Except for one memorable moment, which left this reader grinning rather vindictively.
But the other party deserved it.
I digress. Deanna Raybourn’s Veronica Speedwell Series is my second favorite mystery series after Will Thomas’s Barker and Llewellyn novels. While you dismiss “second favorite” status because I don’t read that many mysteries in a year, there are a lot of mystery novels I have read across the years, and even more that I have begun and never finished. It takes a peculiar combination of humor, drama, and character for me to fall in love with a series, and mysteries are generally heavy on the drama and light on the humor. There are only so many alcoholic detectives I can take before I start to roll my eyes and wonder how these detectives can be successful, given how much vodka or whisky they imbibe.
So. Veronica, with her very modern and yet oh-so Victorian sensibilities, is intelligent, witty, and beautiful, but even she has her flaws as we see when she realizes she has underestimated several people during this new investigation. And while some might view her as arrogant or vain– Veronica knows that she is smart and beautiful and does not try to downplay either feature, which, for a woman, is seen as arrogant or vain– it only adds to her charm, in my eyes. Better a woman detective who knows exactly who and what she is than yet another depressed alcoholic detective wondering how he/she is going to pay the rent.

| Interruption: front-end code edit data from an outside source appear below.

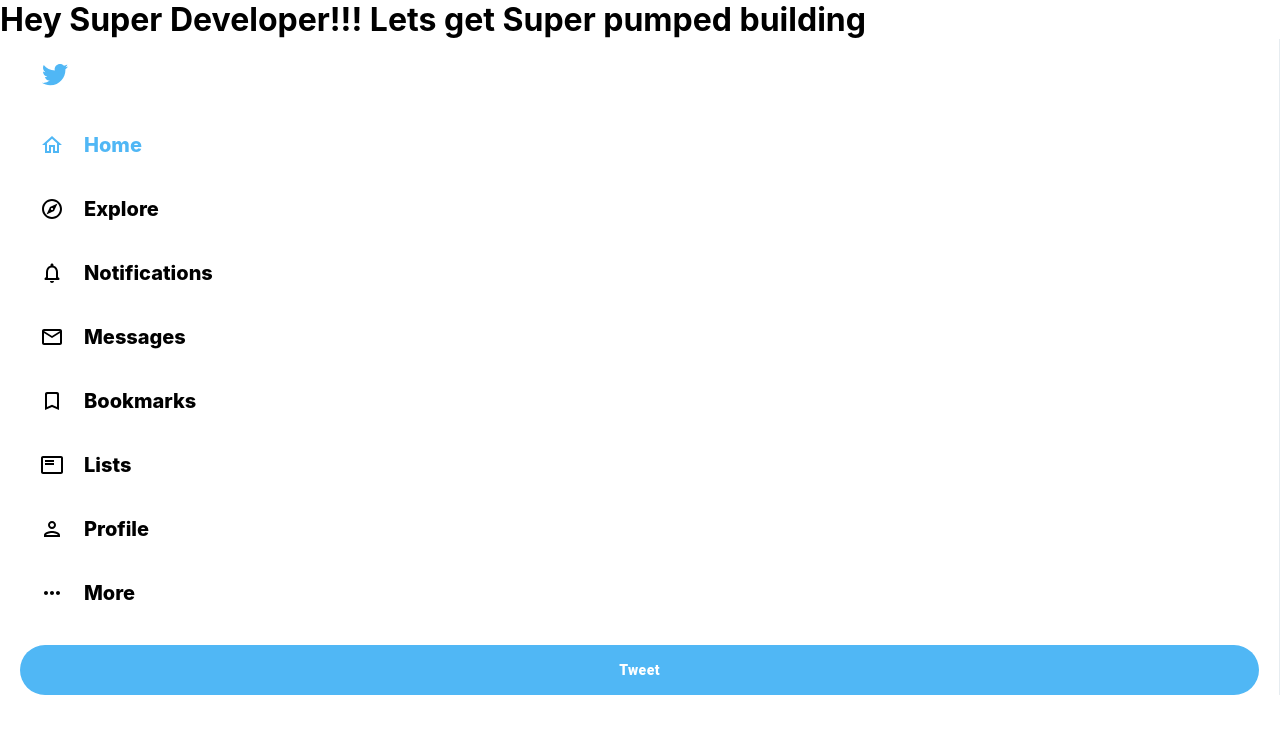
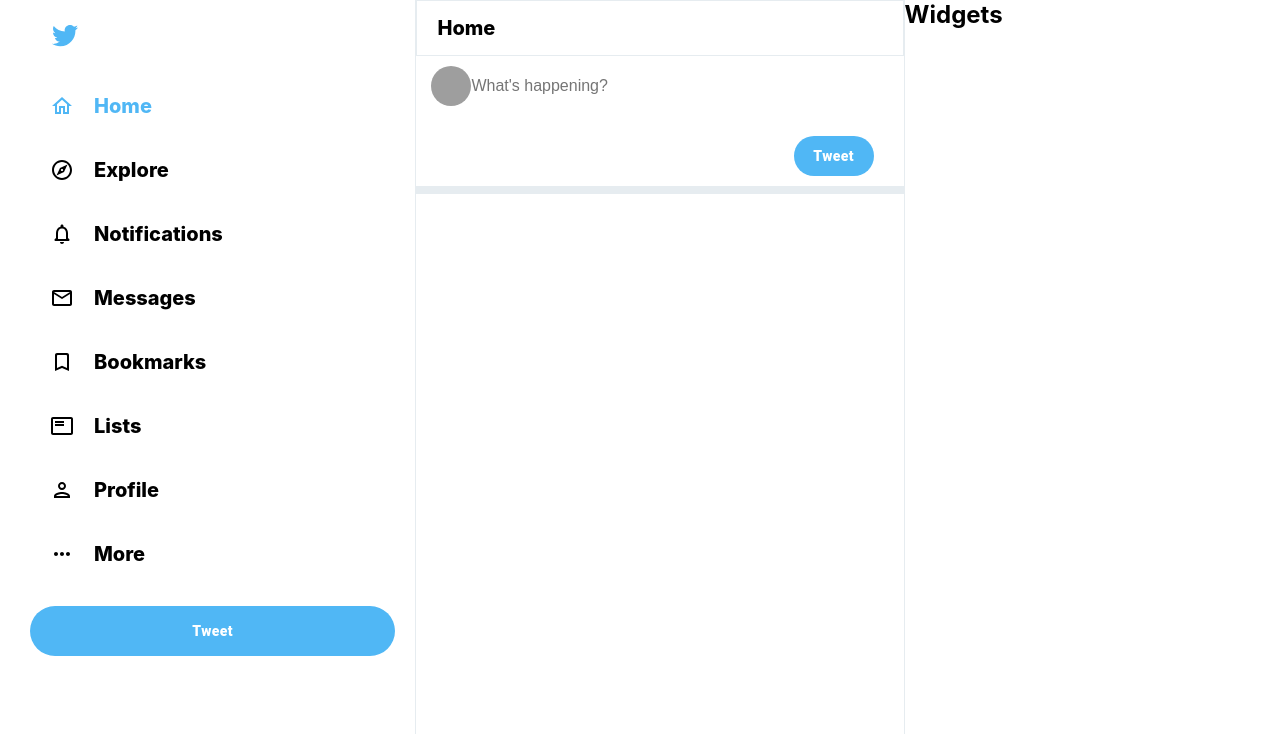
Before and after one commit to washington-kibichii/twitter-clone, a React (Create React App) app: page / in a window 1280 px wide. Shown: the top 734 px of the page. Built offline with nearby package versions, Linux system fonts and the light colour scheme; grey boxes are pictures that could not be loaded.

Commit message:
App styling, setup

```diff
--- a/src/App.css
+++ b/src/App.css
@@ -2,3 +2,11 @@
   --twitter-color: #50b7f5;
   --twitter-background: #e6ecf0;
 }
+.app{
+  display: flex;
+  height: 100vh;
+  max-width: 1300px;
+  margin-left: auto;
+  margin-right: auto;
+  padding: 0 10px;
+}
--- a/src/App.js
+++ b/src/App.js
@@ -1,14 +1,19 @@
 import './App.css';
+import Feed from './Feed';
 import Sidebar from './Sidebar';
+import Widgets from './Widgets';
 
 function App() {
   return (
     <div className="app">
-      <h1>Hey Super Developer!!! Lets get Super pumped building</h1>
       {/* {Sidebar} */}
       <Sidebar />
+
       {/* {Feed} */}
+      <Feed />
+
       {/* {Widgets} */}
+      <Widgets />
     </div>
   );
 }
```
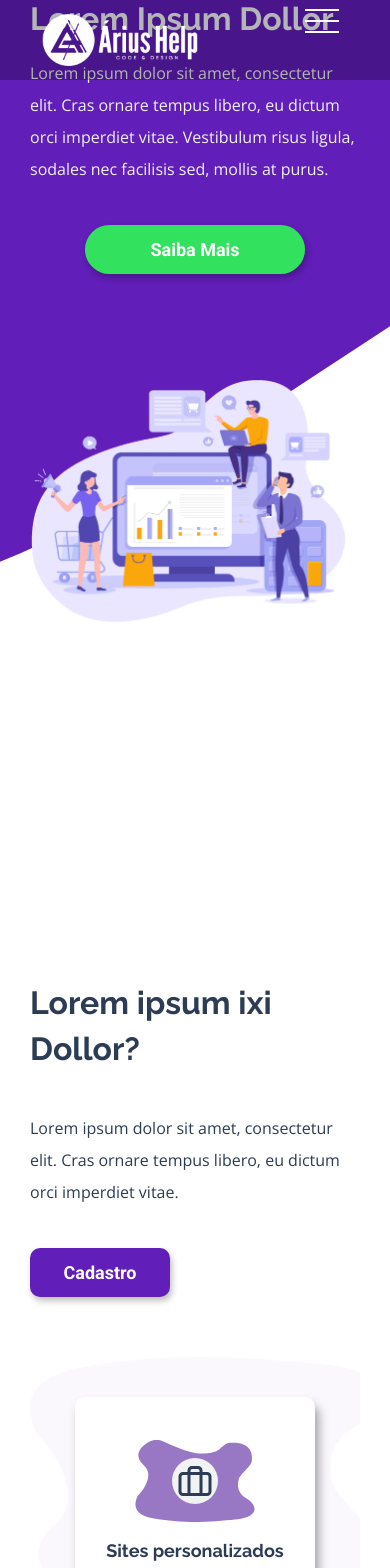
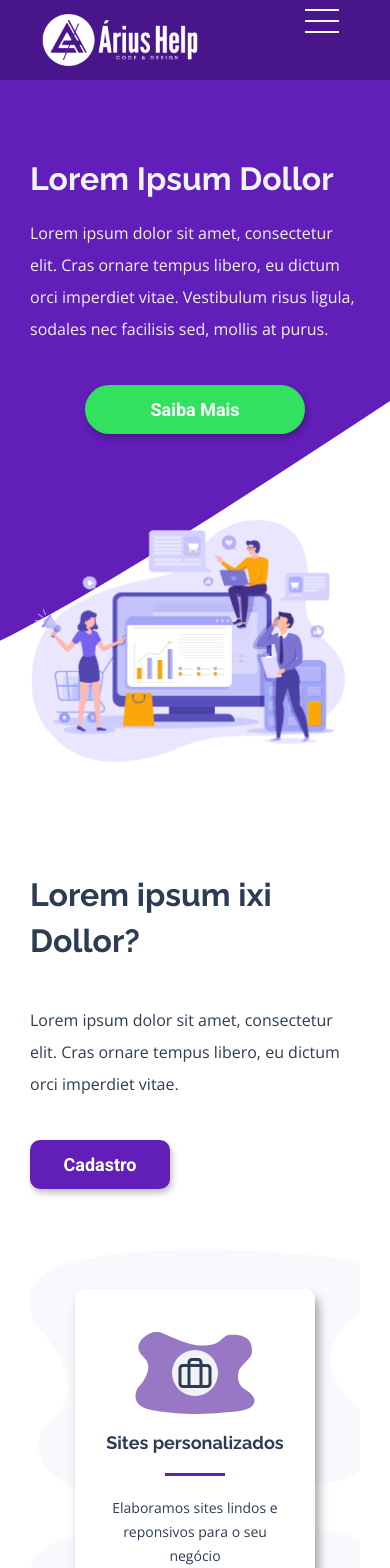
Before and after one commit to arius-help-dev/ariushelp-website, a React (Create React App) app in the folder web/: page / in a window 390 px wide. Shown: the top 1568 px of the page. Built offline with nearby package versions, Linux system fonts and the light colour scheme.

Commit message:
Home: Melhorando responsividade

```diff
--- a/web/src/pages/Home/styles.css
+++ b/web/src/pages/Home/styles.css
@@ -82,8 +82,12 @@ main .last-column img{
     align-items: center;
   }
 
+  main .first-column {
+    margin-top: 160px;
+  }
+
   main .last-column {
-    padding-top: 100px;
+    padding-top: 80px;
   }
 }
 
@@ -115,6 +119,8 @@ main .last-column img{
   display: flex;
   flex-direction: row;
   justify-content: space-between;
+  max-width: 1440px;
+  margin: 0px auto;
 }
 
 #intro-services .row .first-column {
@@ -169,6 +175,7 @@ main .last-column img{
 }
 
 @media(max-width: 1080px) {
+
   #intro-services .row {
     flex-direction: column;
     justify-content: flex-start;
@@ -176,7 +183,9 @@ main .last-column img{
   }
 
   #intro-services .row .first-column {
+    margin-top: 0px;
     padding-left: 0px;
+    max-width: 520px;
   }
 
   #intro-services .row .last-column {
@@ -210,12 +219,6 @@ main .last-column img{
   color: var(--white);
 }
 
-@media (max-width: 1080px) {
-  #intro-about {
-    background-repeat: repeat-y;
-  }
-}
-
 #intro-about .row {
   padding: 0px 70px;
   display: flex;
@@ -223,6 +226,8 @@ main .last-column img{
   justify-content: space-between;
   align-items: center;
   min-height: 740px;
+  max-width: 1440px;
+  margin: 0px auto;
 }
 
 #intro-about .row .first-column {
@@ -263,7 +268,17 @@ main .last-column img{
   max-width: 100%;
 }
 
+@media (min-width: 1500px) {
+  #intro-about {
+    margin-top: 80px;
+  }
+}
+
 @media (max-width: 1080px) {
+  #intro-about {
+    background-repeat: repeat-y;
+  }
+
   #intro-about .row {
     flex-direction: column;
     padding: 0px 30px;
```
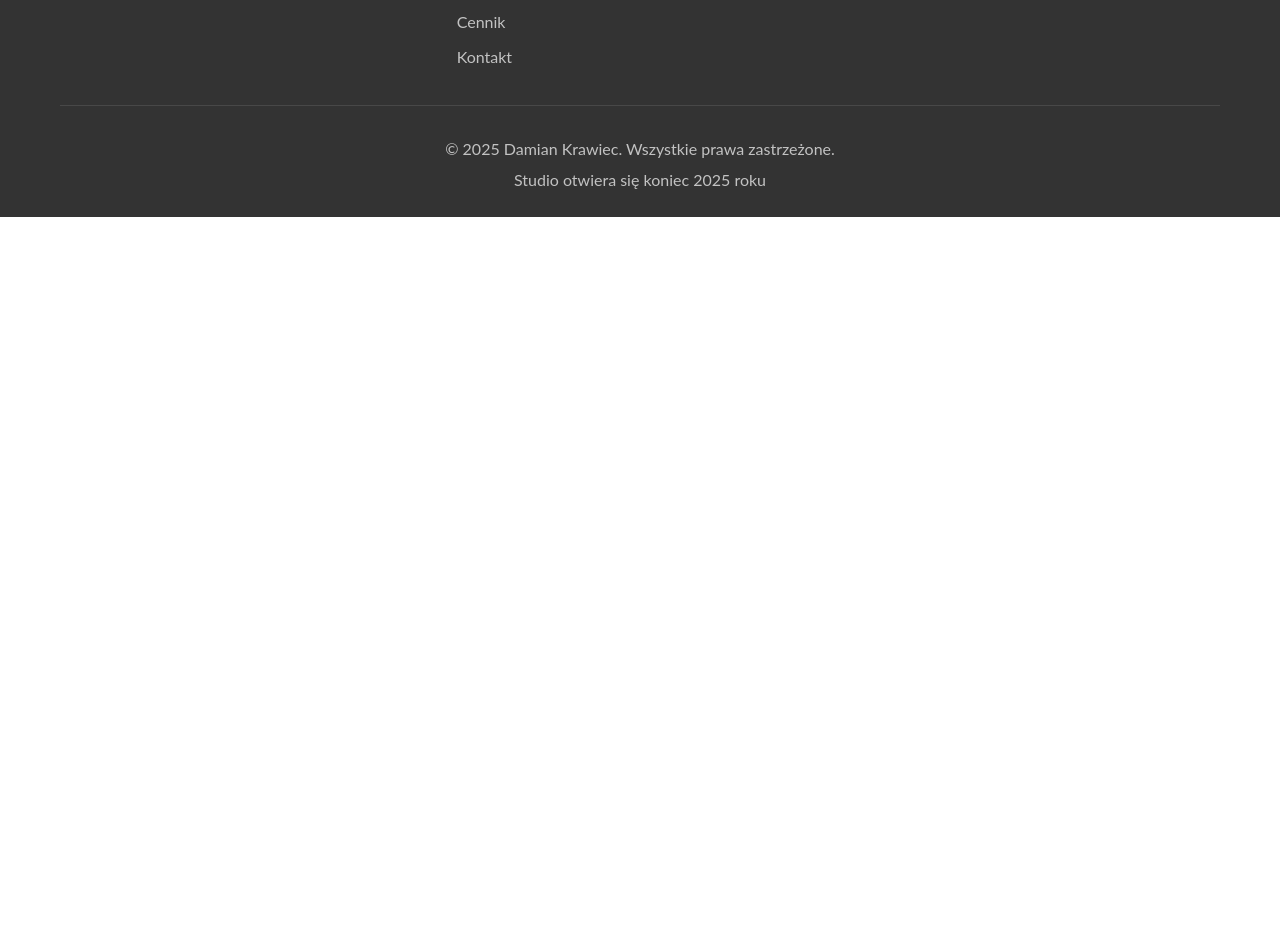
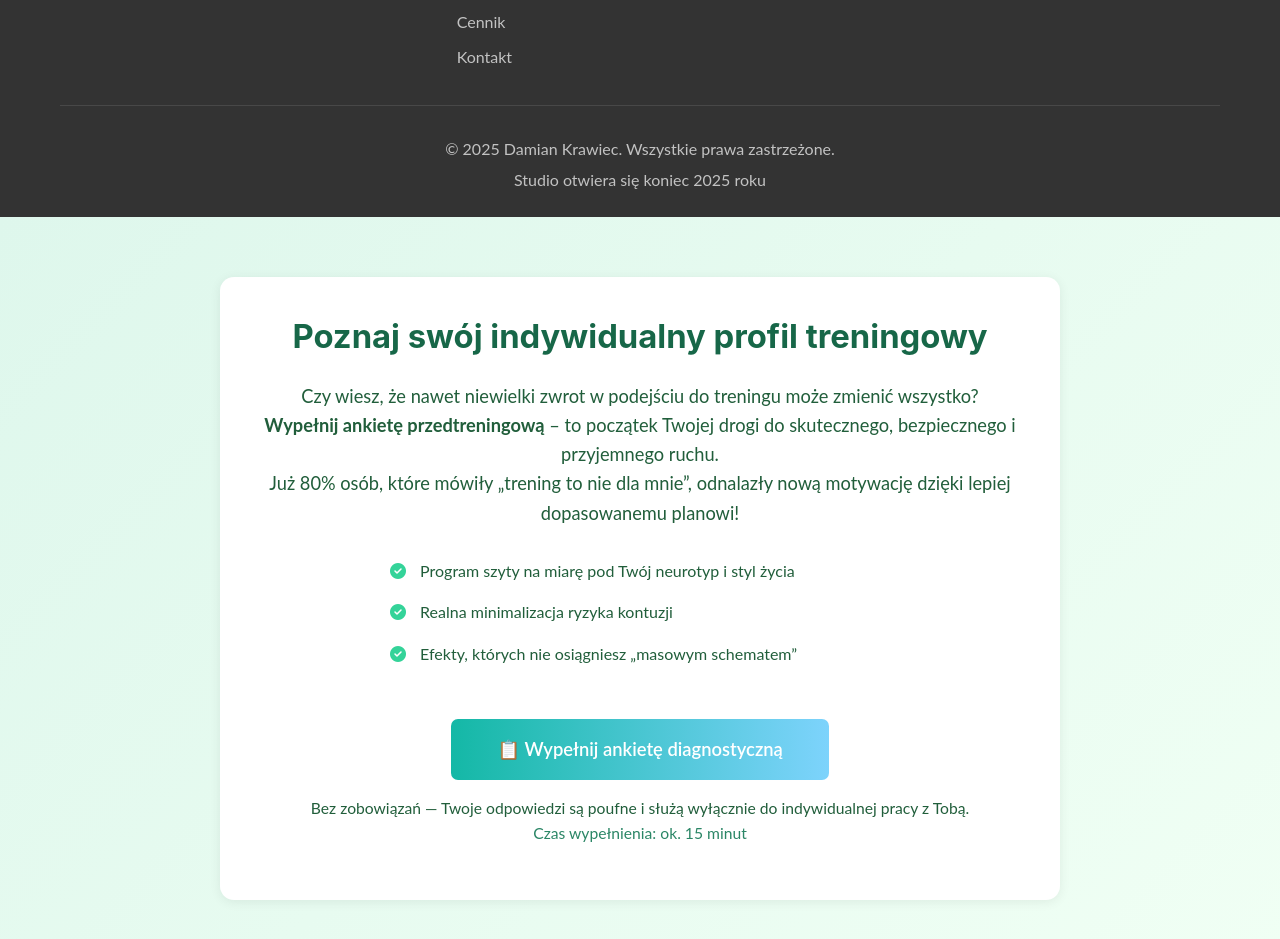
Before and after one commit to trenermedycznywarszawa/studio-las, a plain HTML site: page index.html in a window 1280 px wide. Shown: the part 10584-11523 px from the top of the page. Before the commit the page ends 10801 px from the top, so only its background shows below. Drawn offline with Linux system fonts and the light colour scheme.

Commit message:
Dodaj sekcję CTA ankiety neurotypingu

```diff
--- a/index.html
+++ b/index.html
@@ -624,6 +624,36 @@
             </div>
         </div>
     </footer>
+<!-- ANKIETA CTA SECTION - DOPISZ NA STRONIE NP. PRZED FOOTEREM LUB ZA NEUROTYPING -->
+
+<section id="ankieta-cta" style="background: linear-gradient(135deg,#def7ec 0%,#f0fff4 100%); padding: 60px 0;">
+    <div class="container" style="max-width: 880px;">
+        <div style="background: #ffffff; padding: 38px 32px; border-radius: 14px; box-shadow: 0 2px 12px rgba(0,0,0,0.07); text-align: center;">
+            <h2 style="font-size: 2.05rem; color: #176748; margin-bottom: 24px; font-weight: 700;">
+                Poznaj swój indywidualny profil treningowy
+            </h2>
+            <p style="font-size: 1.14rem; color: #215e3b; margin-bottom: 22px;">
+                Czy wiesz, że nawet niewielki zwrot w podejściu do treningu może zmienić wszystko?<br>
+                <strong>Wypełnij ankietę przedtreningową</strong> – to początek Twojej drogi do skutecznego, bezpiecznego i przyjemnego ruchu.<br>
+                Już 80% osób, które mówiły „trening to nie dla mnie”, odnalazły nową motywację dzięki lepiej dopasowanemu planowi!
+            </p>
+            <ul style="list-style: none; padding-left: 0; margin: 0 0 28px 0; color: #215e3b; text-align: left; max-width: 500px; margin-left: auto; margin-right: auto;">
+                <li style="padding: 8px 0;"><i class="fas fa-check-circle" style="color: #34d399; margin-right: 10px;"></i> Program szyty na miarę pod Twój neurotyp i styl życia</li>
+                <li style="padding: 8px 0;"><i class="fas fa-check-circle" style="color: #34d399; margin-right: 10px;"></i> Realna minimalizacja ryzyka kontuzji</li>
+                <li style="padding: 8px 0;"><i class="fas fa-check-circle" style="color: #34d399; margin-right: 10px;"></i> Efekty, których nie osiągniesz „masowym schematem”</li>
+            </ul>
+            <a href="https://docs.google.com/forms/d/e/1FAIpQLScMH0fF5ZID6zY5PeC5Wp7xXjTf1VHND4Pert7cbUI7pRWEIQ/viewform?usp=sharing"
+               class="btn btn-primary"
+               style="font-size: 1.15rem; font-weight: 600; padding: 16px 46px; margin-top: 16px; border-radius: 7px; background: linear-gradient(90deg,#14b8a6 0%,#7dd3fc 100%); color: #fff; border: none; transition: background 0.2s;">
+                📋 Wypełnij ankietę diagnostyczną
+            </a>
+            <p style="margin-top: 16px; font-size: 0.98rem; color: #215e3b;">
+                Bez zobowiązań — Twoje odpowiedzi są poufne i służą wyłącznie do indywidualnej pracy z Tobą.<br>
+                <span style="color: #2b8666;">Czas wypełnienia: ok. 15 minut</span>
+            </p>
+        </div>
+    </div>
+</section>
 
     <!-- SCRIPTS -->
     <script src="js/main.js"></script>
```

I look forward to the new volume in this series as much as I do the Barker and Llewellyn books, and it’s not because I want to see if I can solve the mystery before the lads or Veronica. The mystery is only half the story (ha..). Because I find these characters– Veronica and Stoker in this series, and Cyrus Barker and Co., in the other– I want to see what’s going on in their lives. Will Barker ever ask Mrs. Ashleigh a particular question? Will Stoker stop being so darned Victorian when he’s around Veronica? I look for these answers and more in each new book. Sometimes I find out the answers, and sometimes I’m left hanging again, but I’m never dissatisfied because some major relationship issue isn’t fully dealt with because Raybourn and Thomas are so good at telling stories. The tension remains, drawing me back to the next book to find out if they finally get together in the end, or if some aspect of culture or personal past conspires to keep them apart. For someone who doesn’t care for romances, the romantic tension between Veronica and Stoker is as interesting to me as the mystery itself. And that, Dear Reader, takes some excellent writing skills.
The only reason it doesn’t bother me yet that the Speedwell series is only three books long is because I have decided to start collecting them. When one has but three books to buy, the amount of money spent does not feel so burdensome as it would if there were a dozen. But I hope Raybourn writes a dozen or more books in this series, because like its predecessors, A Treacherous Curse is a delightful read that’s hard to put down.